‘To understand how light affects the subject and the composition, try photographing someone in a bright jacket from all directions. You’ll soon see the impact it has on the photo. The beauty of digital photography is that you can snap away and delete whatever isn’t good.’

Get the most from the coast

‘First of all, my biggest piece of advice is: don’t put yourself in a dangerous situation to get a photograph.

‘Secondly, try going out in different weather to see how this affects the photo. And, if you live near to the coast, select a seascape (or whatever your subject may be) and try taking it at a different time of day - the lighting is completely different between early morning, midday and evening. You could also experiment between tide in and tide out - you might see a causeway, pier, breakwater or beach. Look at the natural changing elements - they can make a fascinating subject.’

Two lifeboats and a hovercraft head out to Burbo Bank wind farm.

Protect your camera

‘If you’re using your phone at the coast, get a waterproof cover to protect it. When you’re around the water, there’s always a chance you could drop it. The same goes for your camera - a tea towel or chamois leather can make a good temporary cover; just drape it over the camera.’

Get a good portrait

‘Most importantly, make sure the person wants to have their photo taken.
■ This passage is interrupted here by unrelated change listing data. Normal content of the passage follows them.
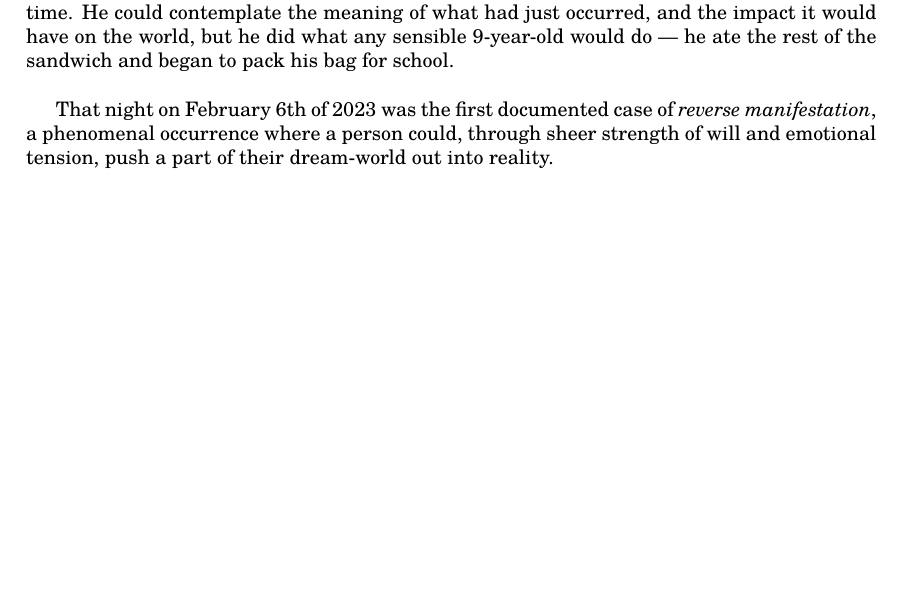
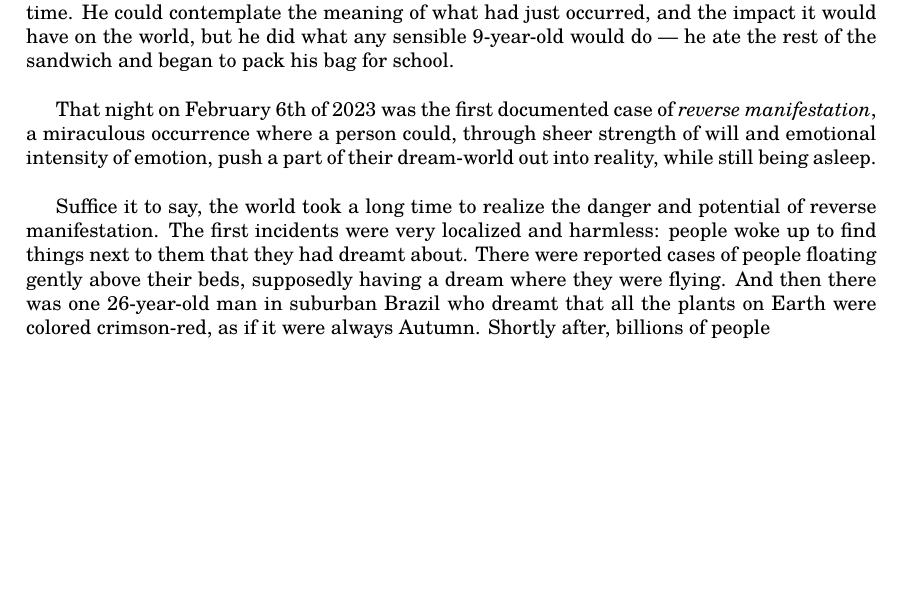
Before and after one commit to thornoar/writing, a LaTeX book (dreamcatcher/main.tex): part of page 2 of 2, cut so that both start at the same text. Compiled offline with pdfLaTeX.

Commit message:
15 Apr 2026 (Wed): 17:27

```diff
--- a/dreamcatcher/main.tex
+++ b/dreamcatcher/main.tex
@@ -53,6 +53,8 @@ With a frustrated groan he reached his hand to silence the damn thing, but wait
 
 Ludwig sat up straight in his bed, the last bits of sleepiness shedding from his mind, and gazed in astonishment at the innocent-looking sandwich, familiar and alien at the same time. He could contemplate the meaning of what had just occurred, and the impact it would have on the world, but he did what any sensible 9-year-old would do --- he ate the rest of the sandwich and began to pack his bag for school.\\
 
-That night on February 6th of 2023 was the first documented case of \emph{reverse manifestation}, a phenomenal occurrence where a person could, through sheer strength of will and emotional tension, push a part of their dream-world out into reality.
+That night on February 6th of 2023 was the first documented case of \emph{reverse manifestation}, a miraculous occurrence where a person could, through sheer strength of will and emotional intensity of emotion, push a part of their dream-world out into reality, while still being asleep.\\
+
+Suffice it to say, the world took a long time to realize the danger and potential of reverse manifestation. The first incidents were very localized and harmless: people woke up to find things next to them that they had dreamt about. There were reported cases of people floating gently above their beds, supposedly having a dream where they were flying. And then there was one 26-year-old man in suburban Brazil who dreamt that all the plants on Earth were colored crimson-red, as if it were always Autumn. Shortly after, billions of people
 
 \end{document}
```
Also changed, not shown: dreamcatcher/main.pdf, 3 other files.
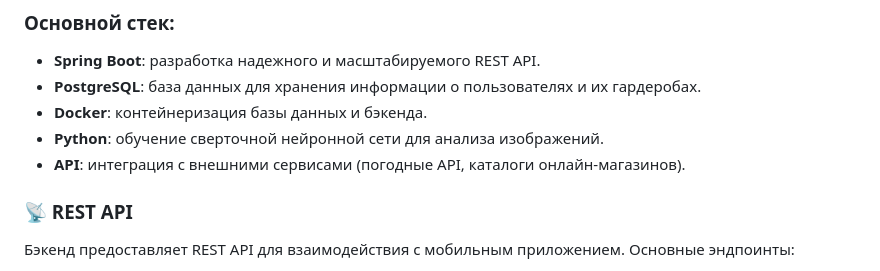
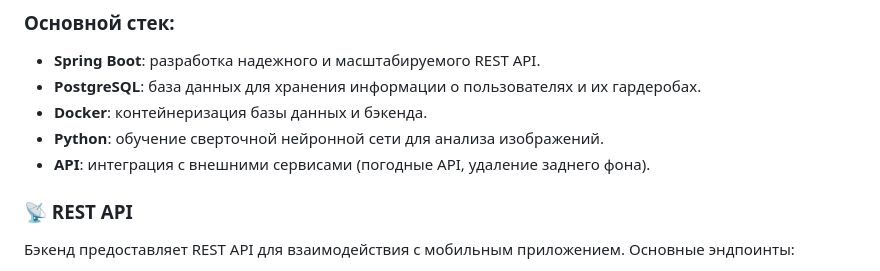
Before and after one commit to AlinaMoroz/cloth, a Markdown page: README.md, the part around the change. Drawn GitHub-style.

```diff
--- a/README.md
+++ b/README.md
@@ -18,7 +18,7 @@
 - **PostgreSQL**: база данных для хранения информации о пользователях и их гардеробах.
 - **Docker**: контейнеризация базы данных и бэкенда.
 - **Python**: обучение сверточной нейронной сети для анализа изображений.
-- **API**: интеграция с внешними сервисами (погодные API, каталоги онлайн-магазинов).
+- **API**: интеграция с внешними сервисами (погодные API, удаление заднего фона).
 
 ### 📡 REST API
 
```
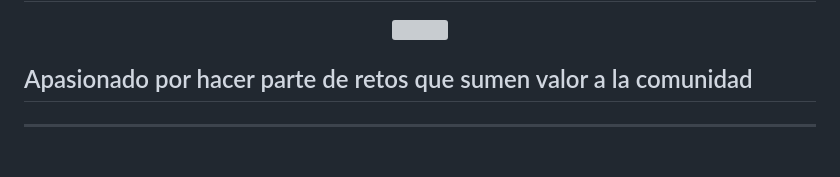
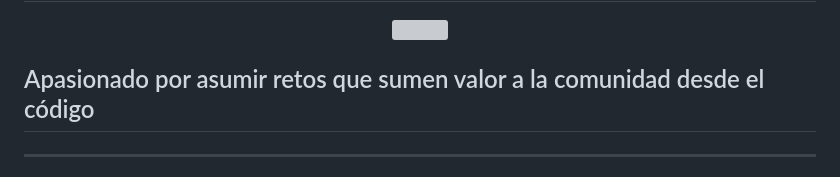
Before and after one commit to Cayuro/Cayuro, a Markdown page: README.md, the part around the change. Drawn GitHub-style; grey boxes are pictures that could not be loaded.

```diff
--- a/README.md
+++ b/README.md
@@ -3,7 +3,7 @@
   <img src="https://readme-typing-svg.demolab.com?font=Fira+Code&size=32&duration=4000&pause=1500&color=FF6B2B&center=true&vCenter=true&width=600&lines=Juan+Esteban+G%C3%B3mez+Zuluaga" />
 </p>
 
-##         Apasionado por hacer parte de retos que sumen valor a la comunidad
+##         Apasionado por asumir retos que sumen valor a la comunidad desde el código
 
 ---
 <p align="center">
```
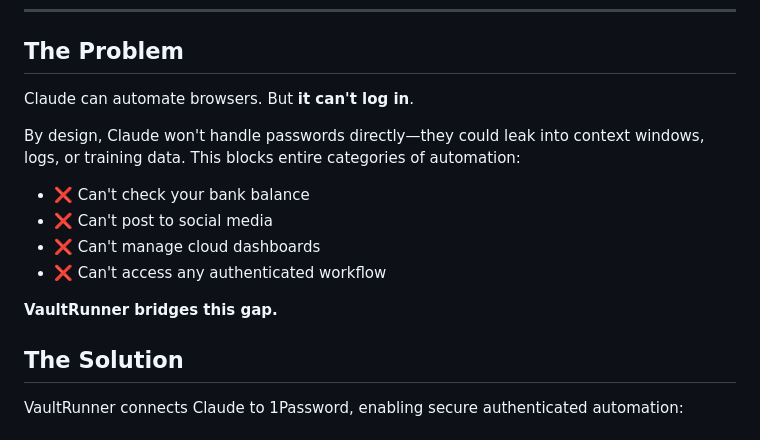
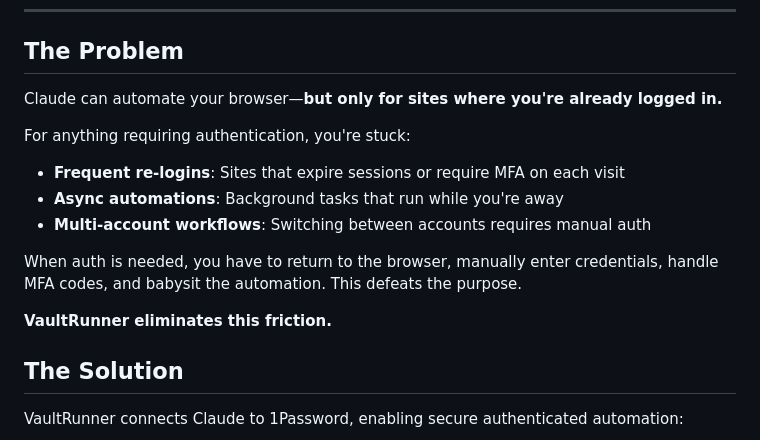
Before and after one commit to anon-dot-com/vaultrunner, a Markdown page: README.md, the part around the change. Rendered like a GitHub page.

Commit message:
Update problem framing to focus on auth friction
Reframe the problem from "Claude can't handle passwords" to the more
user-centric issue: browser automation works for logged-in sites, but
anything requiring auth (session expiry, MFA, async tasks) forces you
back to manual interaction.

Co-Authored-By: Claude Opus 4.5 <noreply@anthropic.com>

```diff
--- a/README.md
+++ b/README.md
@@ -27,16 +27,17 @@
 
 ## The Problem
 
-Claude can automate browsers. But **it can't log in**.
+Claude can automate your browser—**but only for sites where you're already logged in.**
 
-By design, Claude won't handle passwords directly—they could leak into context windows, logs, or training data. This blocks entire categories of automation:
+For anything requiring authentication, you're stuck:
 
-- ❌ Can't check your bank balance
-- ❌ Can't post to social media
-- ❌ Can't manage cloud dashboards
-- ❌ Can't access any authenticated workflow
+- **Frequent re-logins**: Sites that expire sessions or require MFA on each visit
+- **Async automations**: Background tasks that run while you're away
+- **Multi-account workflows**: Switching between accounts requires manual auth
 
-**VaultRunner bridges this gap.**
+When auth is needed, you have to return to the browser, manually enter credentials, handle MFA codes, and babysit the automation. This defeats the purpose.
+
+**VaultRunner eliminates this friction.**
 
 ## The Solution
 
```
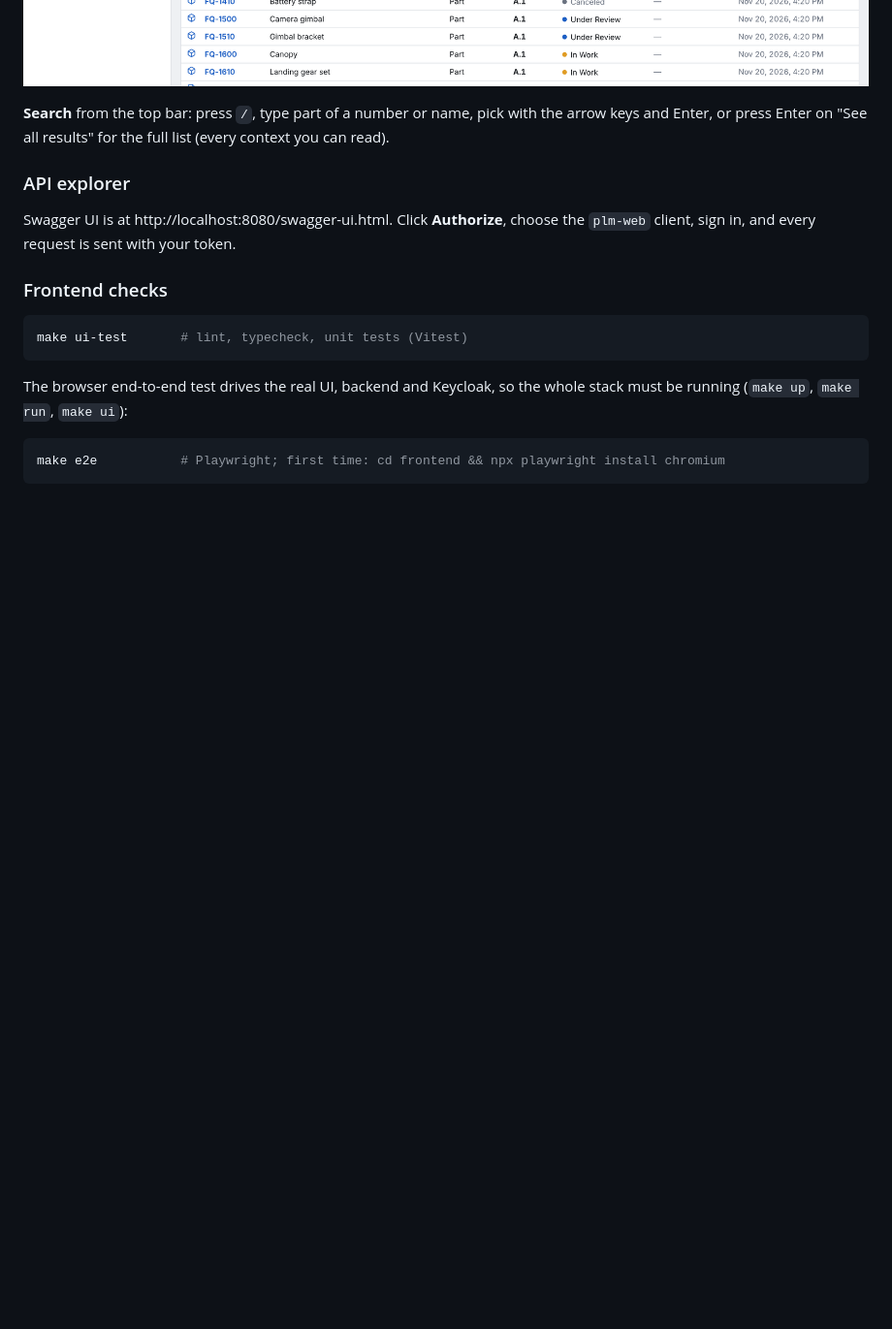
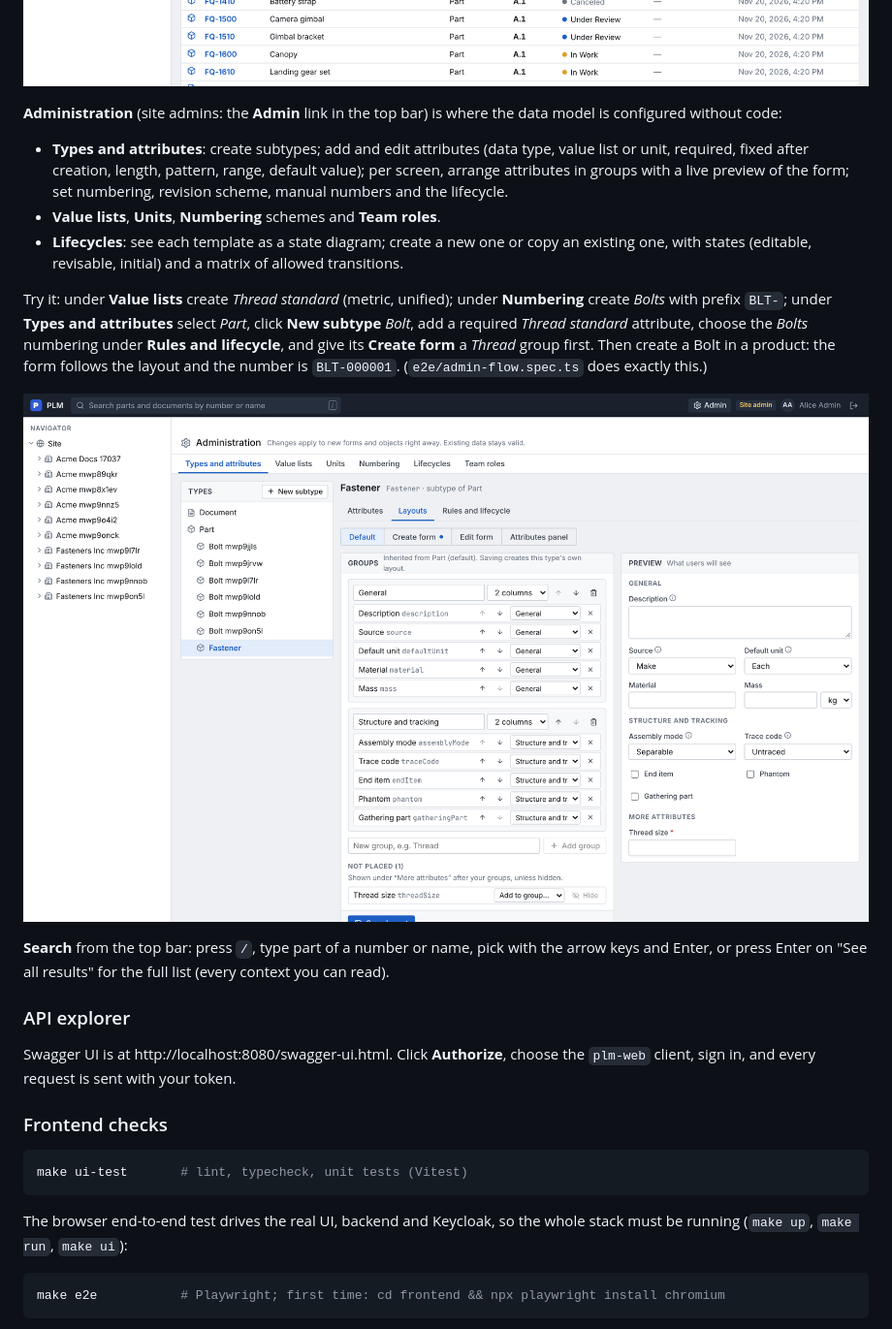
Before and after one commit to sadikBr/plm, a Markdown page: docs/DEVELOPMENT.md, the part around the change. Shown at 97% size. Drawn GitHub-style; pictures changed too: docs/images/ui-admin-layout.png (added); blank space fills up the shorter version.

```diff
--- a/docs/DEVELOPMENT.md
+++ b/docs/DEVELOPMENT.md
@@ -100,6 +100,25 @@ Try this:
 4. As **carol**: there's nothing to see, and the object's URL says *Not found*.
 
 ![Product page](images/ui-product.png)
+
+**Administration** (site admins: the **Admin** link in the top bar) is where the data model is
+configured without code:
+
+- **Types and attributes**: create subtypes; add and edit attributes (data type, value list or
+  unit, required, fixed after creation, length, pattern, range, default value); per screen, arrange
+  attributes in groups with a live preview of the form; set numbering, revision scheme, manual
+  numbers and the lifecycle.
+- **Value lists**, **Units**, **Numbering** schemes and **Team roles**.
+- **Lifecycles**: see each template as a state diagram; create a new one or copy an existing one,
+  with states (editable, revisable, initial) and a matrix of allowed transitions.
+
+Try it: under **Value lists** create *Thread standard* (metric, unified); under **Numbering** create
+*Bolts* with prefix `BLT-`; under **Types and attributes** select *Part*, click **New subtype**
+*Bolt*, add a required *Thread standard* attribute, choose the *Bolts* numbering under **Rules and
+lifecycle**, and give its **Create form** a *Thread* group first. Then create a Bolt in a product:
+the form follows the layout and the number is `BLT-000001`. (`e2e/admin-flow.spec.ts` does exactly this.)
+
+![Layout editor with live preview](images/ui-admin-layout.png)
 
 **Search** from the top bar: press `/`, type part of a number or name, pick with the arrow keys and
 Enter, or press Enter on "See all results" for the full list (every context you can read).
```
Also changed, not shown: docs/PARITY.md (+10 -10 lines), docs/ROADMAP.md (+7 -1 lines), docs/images/ui-admin-lifecycle.png (added), 15 other files.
Once you know they’re happy to be photographed, give them some time to relax – that could be by talking to them or keeping quiet, whichever puts them at ease.

‘Think about how the light falls on their face, the same goes for shadows. Do you want the light to be hitting their face directly? Would you like the photograph to be backlit? You don’t need sunlight for a good photo. In fact, the best light is a flat light, which you get on an overcast day.

‘You’ll want to make sure the face is sharp – and make sure the eyes are in focus if it’s a close up. However, some photos look interesting out of focus. Imagine a kid with a bright hat or jumper running towards you, blurred because of their movement, with a wonderful sea and sky in the background. That’s a different way of using a portrait, it’s not about the face, it’s capturing a moment – it’s about the colour and the shape. Using the burst mode on your phone (if it has one) can be good for capturing movement. Again, just experiment.’

Tenby Crew Member Alan Thomas

Keep it simple

‘If you’re a novice, keep it simple. Don’t complicate and overthink it, just have a go. Experiment with different lighting, focus points and compositions. At the end of the day, you only need one photo – you can delete the other 99.’